■ Task description
Please return each line of the listing exactly as given.

■ Given entries
== Segment start ==

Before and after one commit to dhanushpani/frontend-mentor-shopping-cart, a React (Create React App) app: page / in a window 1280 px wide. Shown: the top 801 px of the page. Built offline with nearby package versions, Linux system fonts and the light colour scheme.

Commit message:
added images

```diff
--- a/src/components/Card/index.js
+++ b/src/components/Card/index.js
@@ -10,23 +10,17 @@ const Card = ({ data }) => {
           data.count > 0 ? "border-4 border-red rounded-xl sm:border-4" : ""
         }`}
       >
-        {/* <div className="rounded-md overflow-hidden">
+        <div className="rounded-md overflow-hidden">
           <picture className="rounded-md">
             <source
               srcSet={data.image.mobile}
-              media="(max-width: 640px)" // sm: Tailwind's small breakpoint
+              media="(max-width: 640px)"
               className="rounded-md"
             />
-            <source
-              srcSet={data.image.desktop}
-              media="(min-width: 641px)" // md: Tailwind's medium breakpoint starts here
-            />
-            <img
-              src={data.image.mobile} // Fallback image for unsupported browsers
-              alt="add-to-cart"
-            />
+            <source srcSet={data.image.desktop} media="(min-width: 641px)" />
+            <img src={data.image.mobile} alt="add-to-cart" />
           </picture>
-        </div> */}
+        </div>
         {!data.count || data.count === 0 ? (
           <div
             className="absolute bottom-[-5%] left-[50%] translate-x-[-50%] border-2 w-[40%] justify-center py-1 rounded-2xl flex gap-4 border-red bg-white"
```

== Segment end ==

■ Exercise output
Before and after one commit to dhanushpani/frontend-mentor-shopping-cart, a React (Create React App) app: page / in a window 1280 px wide. Shown: the top 801 px of the page. Built offline with nearby package versions, Linux system fonts and the light colour scheme.

Commit message:
added images

```diff
--- a/src/components/Card/index.js
+++ b/src/components/Card/index.js
@@ -10,23 +10,17 @@ const Card = ({ data }) => {
           data.count > 0 ? "border-4 border-red rounded-xl sm:border-4" : ""
         }`}
       >
-        {/* <div className="rounded-md overflow-hidden">
+        <div className="rounded-md overflow-hidden">
           <picture className="rounded-md">
             <source
               srcSet={data.image.mobile}
-              media="(max-width: 640px)" // sm: Tailwind's small breakpoint
+              media="(max-width: 640px)"
               className="rounded-md"
             />
-            <source
-              srcSet={data.image.desktop}
-              media="(min-width: 641px)" // md: Tailwind's medium breakpoint starts here
-            />
-            <img
-              src={data.image.mobile} // Fallback image for unsupported browsers
-              alt="add-to-cart"
-            />
+            <source srcSet={data.image.desktop} media="(min-width: 641px)" />
+            <img src={data.image.mobile} alt="add-to-cart" />
           </picture>
-        </div> */}
+        </div>
         {!data.count || data.count === 0 ? (
           <div
             className="absolute bottom-[-5%] left-[50%] translate-x-[-50%] border-2 w-[40%] justify-center py-1 rounded-2xl flex gap-4 border-red bg-white"
```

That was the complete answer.